Common Chaffinch Male Chaffinch Male
Pink underparts, grey crown, and two white wing bars.
Distribution map - when and where you are most likely to see the species.
Fringilla coelebs
Length: 14.5 cm (6")
Wing Span: 24.5-28.5 cm (10-11½")
Weight: 18-29 g (¾-1 oz) Female Chaffinch Female
Olive-brown upperparts with pale underparts.
Breeding Pairs: 5 400 000
Present: All Year
Status: Green

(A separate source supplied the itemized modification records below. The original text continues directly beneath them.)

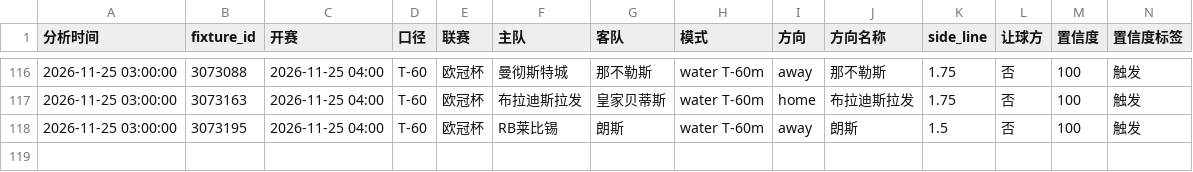
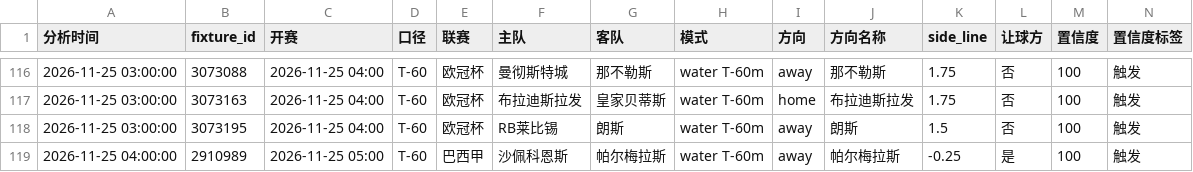
Before and after one commit to housan321/football-rule-engine, a CSV file: tracking/paper_tracking.csv, drawn as a sheet; only a part is shown, gaps mark what is left out; rows hold the shown columns only; the diff names each change by its address in the sheet, - before the commit and + after, or states it on an @@ line.

```diff
--- a/tracking/paper_tracking.csv
+++ b/tracking/paper_tracking.csv
+row 119: 2026-11-25 04:00:00 | 2910989 | 2026-11-25 05:00 | T-60 | 巴西甲 | 沙佩科恩斯 | 帕尔梅拉斯 | water T-60m | away | 帕尔梅拉斯 | -0.25 | 是 | 100 | 触发
```
Also changed, not shown: 1 other file.
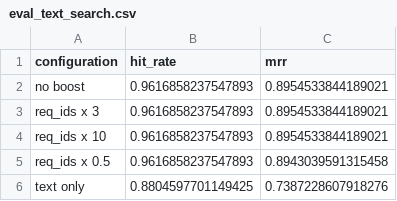
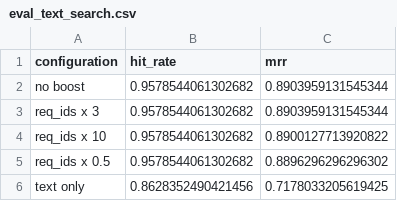
Before and after one commit to marat-biriushev/llm-zoomcamp-project, a CSV file: data/eval_text_search.csv, drawn as a sheet.

```diff
--- a/data/eval_text_search.csv
+++ b/data/eval_text_search.csv
@@ -1,6 +1,6 @@
 configuration,hit_rate,mrr
-no boost,0.9616858237547893,0.8954533844189021
-req_ids x 3,0.9616858237547893,0.8954533844189021
-req_ids x 10,0.9616858237547893,0.8954533844189021
-req_ids x 0.5,0.9616858237547893,0.8943039591315458
-text only,0.8804597701149425,0.7387228607918276
+no boost,0.9578544061302682,0.8903959131545344
+req_ids x 3,0.9578544061302682,0.8903959131545344
+req_ids x 10,0.9578544061302682,0.8900127713920822
+req_ids x 0.5,0.9578544061302682,0.8896296296296302
+text only,0.8628352490421456,0.7178033205619425
```
Also changed, not shown: data/eval_text_search_split.csv, data/ground_truth.csv, 6 other files.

Description   Voice   Feeding   Nesting   Movements   Conservation   My Garden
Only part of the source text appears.